Good cross examination usually begins, not at trial, but with discovery. This is particularly true in connection with depositions. Much of our cross examination resource involves our depositions. The mistake most lawyers make is that they are not thinking about the jury when they are deposing a witness, they are thinking about motions and the witness. Lawyers tend to think that the witness is the audience but in fact the real audience is a jury which has not yet been selected and that’s where the focus should be.
Some good ideas came out of a 1984 Gerry Spence participation at an ABA meeting about questioning an adverse witness. It involved a mock trial involving defamation. Unlike most lawyers who focus upon specific questions regarding individual issues, Gerry’s approach was to encourage the idea of freedom of press having a corresponding obligation of fair reporting. His approach involved a big picture story rather than a series of individual points. For example:
Q. You agree that no rights can exist without a corresponding duty? We have a right, to drive down the street but we have a duty not to drive carelessly?
Q. While we have a right to drive we also have a duty not to do so recklessly and injure someone? You would agree with that?
Q. You would agree, that you have a duty to be fair about you write?
If you think about cross examination you probably would agree with these general points:
- Develop a theme and stick to it.
- Keep it simple
- listen to the witness
- keep an eye on the jury, the judge in your opponent
- Remember the rule: “don’t strike a cane unless you slay him” don’t attempt to “crush” a witness unless you can do it.
- Keep a poker face even when you shoot yourself in the foot.
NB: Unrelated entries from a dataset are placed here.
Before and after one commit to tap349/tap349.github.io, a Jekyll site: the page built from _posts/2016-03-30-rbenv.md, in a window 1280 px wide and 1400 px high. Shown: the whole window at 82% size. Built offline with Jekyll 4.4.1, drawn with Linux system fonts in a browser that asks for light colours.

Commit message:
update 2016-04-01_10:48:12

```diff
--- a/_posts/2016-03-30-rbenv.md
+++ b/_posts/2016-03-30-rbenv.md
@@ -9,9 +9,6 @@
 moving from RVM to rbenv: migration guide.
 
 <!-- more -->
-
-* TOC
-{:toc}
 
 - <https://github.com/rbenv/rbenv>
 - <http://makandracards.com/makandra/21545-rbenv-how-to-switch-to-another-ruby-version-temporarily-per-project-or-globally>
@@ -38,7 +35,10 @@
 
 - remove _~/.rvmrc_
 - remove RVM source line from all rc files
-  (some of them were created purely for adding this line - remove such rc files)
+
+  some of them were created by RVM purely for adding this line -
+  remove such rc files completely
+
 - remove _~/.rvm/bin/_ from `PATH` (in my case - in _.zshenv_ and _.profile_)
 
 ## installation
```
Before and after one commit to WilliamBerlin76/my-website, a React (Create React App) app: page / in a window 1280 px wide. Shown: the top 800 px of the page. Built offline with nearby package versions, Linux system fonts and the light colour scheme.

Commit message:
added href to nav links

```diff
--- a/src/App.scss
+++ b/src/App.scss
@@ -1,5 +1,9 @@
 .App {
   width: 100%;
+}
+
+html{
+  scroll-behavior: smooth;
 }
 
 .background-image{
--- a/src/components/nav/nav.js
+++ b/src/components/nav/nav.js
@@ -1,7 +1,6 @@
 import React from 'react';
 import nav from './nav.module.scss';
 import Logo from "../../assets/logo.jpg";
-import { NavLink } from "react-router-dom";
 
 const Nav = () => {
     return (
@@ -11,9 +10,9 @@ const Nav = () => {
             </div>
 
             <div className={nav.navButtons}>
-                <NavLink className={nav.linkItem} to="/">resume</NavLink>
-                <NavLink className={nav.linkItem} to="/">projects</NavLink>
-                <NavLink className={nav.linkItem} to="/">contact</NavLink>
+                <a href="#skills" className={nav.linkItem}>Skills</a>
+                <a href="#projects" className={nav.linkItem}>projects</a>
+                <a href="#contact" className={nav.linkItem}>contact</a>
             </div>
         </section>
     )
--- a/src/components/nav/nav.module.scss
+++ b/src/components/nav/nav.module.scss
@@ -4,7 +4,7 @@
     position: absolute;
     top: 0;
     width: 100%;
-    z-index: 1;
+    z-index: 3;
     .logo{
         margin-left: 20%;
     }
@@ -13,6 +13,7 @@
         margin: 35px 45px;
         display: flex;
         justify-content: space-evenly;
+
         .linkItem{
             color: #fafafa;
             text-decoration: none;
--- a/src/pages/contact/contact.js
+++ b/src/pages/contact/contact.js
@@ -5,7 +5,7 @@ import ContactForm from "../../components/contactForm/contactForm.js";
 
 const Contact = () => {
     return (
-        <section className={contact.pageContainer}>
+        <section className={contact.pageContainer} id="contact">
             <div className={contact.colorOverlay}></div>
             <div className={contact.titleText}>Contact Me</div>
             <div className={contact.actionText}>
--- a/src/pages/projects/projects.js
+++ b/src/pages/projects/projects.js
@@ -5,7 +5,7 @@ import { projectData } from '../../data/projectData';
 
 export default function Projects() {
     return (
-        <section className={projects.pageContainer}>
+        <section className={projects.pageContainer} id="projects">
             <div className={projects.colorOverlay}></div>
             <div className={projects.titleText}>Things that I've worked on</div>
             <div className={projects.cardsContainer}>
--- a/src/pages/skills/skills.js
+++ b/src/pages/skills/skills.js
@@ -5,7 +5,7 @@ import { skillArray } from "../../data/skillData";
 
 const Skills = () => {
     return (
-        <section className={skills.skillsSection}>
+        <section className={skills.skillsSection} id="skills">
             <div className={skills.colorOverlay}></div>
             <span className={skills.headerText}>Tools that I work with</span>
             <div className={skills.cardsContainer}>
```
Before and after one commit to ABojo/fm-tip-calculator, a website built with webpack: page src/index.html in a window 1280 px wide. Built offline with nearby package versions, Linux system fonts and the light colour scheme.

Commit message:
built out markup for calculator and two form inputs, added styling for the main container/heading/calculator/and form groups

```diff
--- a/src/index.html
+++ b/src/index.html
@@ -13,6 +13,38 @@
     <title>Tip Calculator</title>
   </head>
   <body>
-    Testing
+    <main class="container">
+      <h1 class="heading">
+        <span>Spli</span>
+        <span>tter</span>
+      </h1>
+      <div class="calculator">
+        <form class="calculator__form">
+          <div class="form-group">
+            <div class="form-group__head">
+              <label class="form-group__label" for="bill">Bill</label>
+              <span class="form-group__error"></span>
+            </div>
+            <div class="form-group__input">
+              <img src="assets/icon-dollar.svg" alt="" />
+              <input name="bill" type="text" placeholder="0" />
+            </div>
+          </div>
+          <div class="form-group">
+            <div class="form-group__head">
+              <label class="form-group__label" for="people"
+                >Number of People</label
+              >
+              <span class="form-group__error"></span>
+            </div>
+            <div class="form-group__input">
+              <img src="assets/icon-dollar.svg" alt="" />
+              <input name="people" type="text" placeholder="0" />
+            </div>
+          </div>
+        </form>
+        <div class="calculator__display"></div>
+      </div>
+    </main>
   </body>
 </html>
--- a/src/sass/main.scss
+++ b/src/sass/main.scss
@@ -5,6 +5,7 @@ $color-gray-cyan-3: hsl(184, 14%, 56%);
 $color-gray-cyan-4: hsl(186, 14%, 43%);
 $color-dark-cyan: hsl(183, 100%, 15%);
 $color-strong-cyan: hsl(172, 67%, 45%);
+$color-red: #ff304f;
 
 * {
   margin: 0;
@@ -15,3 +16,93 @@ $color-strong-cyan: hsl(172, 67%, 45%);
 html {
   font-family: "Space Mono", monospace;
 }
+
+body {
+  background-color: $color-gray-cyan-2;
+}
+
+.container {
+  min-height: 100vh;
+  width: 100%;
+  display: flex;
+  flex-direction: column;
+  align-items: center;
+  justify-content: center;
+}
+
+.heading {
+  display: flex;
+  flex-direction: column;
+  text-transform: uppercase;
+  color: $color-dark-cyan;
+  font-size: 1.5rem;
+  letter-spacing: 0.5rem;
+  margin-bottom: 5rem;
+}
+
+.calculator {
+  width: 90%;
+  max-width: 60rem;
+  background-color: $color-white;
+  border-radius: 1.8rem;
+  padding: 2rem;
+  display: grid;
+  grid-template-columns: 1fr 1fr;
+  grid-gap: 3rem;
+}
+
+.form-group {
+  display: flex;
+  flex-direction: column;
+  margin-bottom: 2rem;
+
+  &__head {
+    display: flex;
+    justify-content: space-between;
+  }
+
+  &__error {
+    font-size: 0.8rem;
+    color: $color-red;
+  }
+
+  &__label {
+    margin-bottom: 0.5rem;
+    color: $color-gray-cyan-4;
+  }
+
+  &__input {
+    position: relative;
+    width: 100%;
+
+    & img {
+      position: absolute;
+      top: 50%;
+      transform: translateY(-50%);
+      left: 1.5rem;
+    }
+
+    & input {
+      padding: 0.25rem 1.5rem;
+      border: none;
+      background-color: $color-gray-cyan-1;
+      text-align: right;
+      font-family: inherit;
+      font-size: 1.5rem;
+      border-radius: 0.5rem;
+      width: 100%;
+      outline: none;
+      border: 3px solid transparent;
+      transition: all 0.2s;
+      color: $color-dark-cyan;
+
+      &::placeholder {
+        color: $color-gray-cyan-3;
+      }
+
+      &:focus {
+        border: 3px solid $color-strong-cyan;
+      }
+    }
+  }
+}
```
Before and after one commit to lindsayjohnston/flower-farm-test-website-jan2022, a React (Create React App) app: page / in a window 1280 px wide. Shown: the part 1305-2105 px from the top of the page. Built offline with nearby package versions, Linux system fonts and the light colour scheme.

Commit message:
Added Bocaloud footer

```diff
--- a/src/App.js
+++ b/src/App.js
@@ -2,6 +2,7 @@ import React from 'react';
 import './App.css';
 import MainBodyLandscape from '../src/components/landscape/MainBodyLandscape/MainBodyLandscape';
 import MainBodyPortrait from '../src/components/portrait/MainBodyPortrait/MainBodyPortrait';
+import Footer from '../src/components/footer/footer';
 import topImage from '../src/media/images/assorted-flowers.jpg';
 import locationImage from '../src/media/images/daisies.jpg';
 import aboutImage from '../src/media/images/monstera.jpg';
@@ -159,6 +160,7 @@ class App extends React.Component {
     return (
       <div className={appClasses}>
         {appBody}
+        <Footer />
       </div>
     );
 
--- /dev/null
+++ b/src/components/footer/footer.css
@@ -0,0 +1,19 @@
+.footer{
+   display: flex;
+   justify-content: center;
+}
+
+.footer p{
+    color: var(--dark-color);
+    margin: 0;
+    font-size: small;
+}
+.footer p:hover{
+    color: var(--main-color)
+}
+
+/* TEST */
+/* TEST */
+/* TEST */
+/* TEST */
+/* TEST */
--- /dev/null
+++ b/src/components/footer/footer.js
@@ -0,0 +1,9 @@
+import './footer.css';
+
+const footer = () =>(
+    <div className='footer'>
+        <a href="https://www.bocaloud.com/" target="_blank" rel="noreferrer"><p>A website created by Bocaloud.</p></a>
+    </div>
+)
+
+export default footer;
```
However don’t be afraid to laugh at yourself in front of the jury.
- Do not ask the judge for help
- he who angers you has conquered you.
- Have the courage to ask hard questions and be prepared to deal with answers.
As to anger, in October 1985 a newspaper reported that during a trial for armed robbery in Oklahoma City the defendant was acting as his own attorney. Apparently the defendant, Dennis Newton, age 47, did a fair job up to the time the manager of the store testified and identified him as the robber. In cross-examination Newton became so angry and upset that he suddenly blurted out: “I should have blown your (expletive) head off.” Suddenly realizing what he had done he quickly added “if I had been the one who was there.” The paper reported that it took the jury only 20 minutes to convict him of armed robbery.
Then there is the actual example about the importance of simplicity from a transcript of a trial in Tallahassee Florida where a defendant was charged shooting another man in the groin. The direct exam by the prosecutor went like this:
Q. Ms. Brown you were in the bar having a drink with James?
Q. Tommy Lee entered the bar and came over to where you and James were sitting?
A yes sir, he did
Q he yelled something at James and hit James in the mouth?
A yes sir, that’s what happened.
Q James stood back up and hit Tommy Lee?
Q and then Tommy Lee pulled out his gun and shot James in the fracas?
The witness hesitated. She glanced up at the judge, look back at the district attorney and then said: “no sir. Just above it.”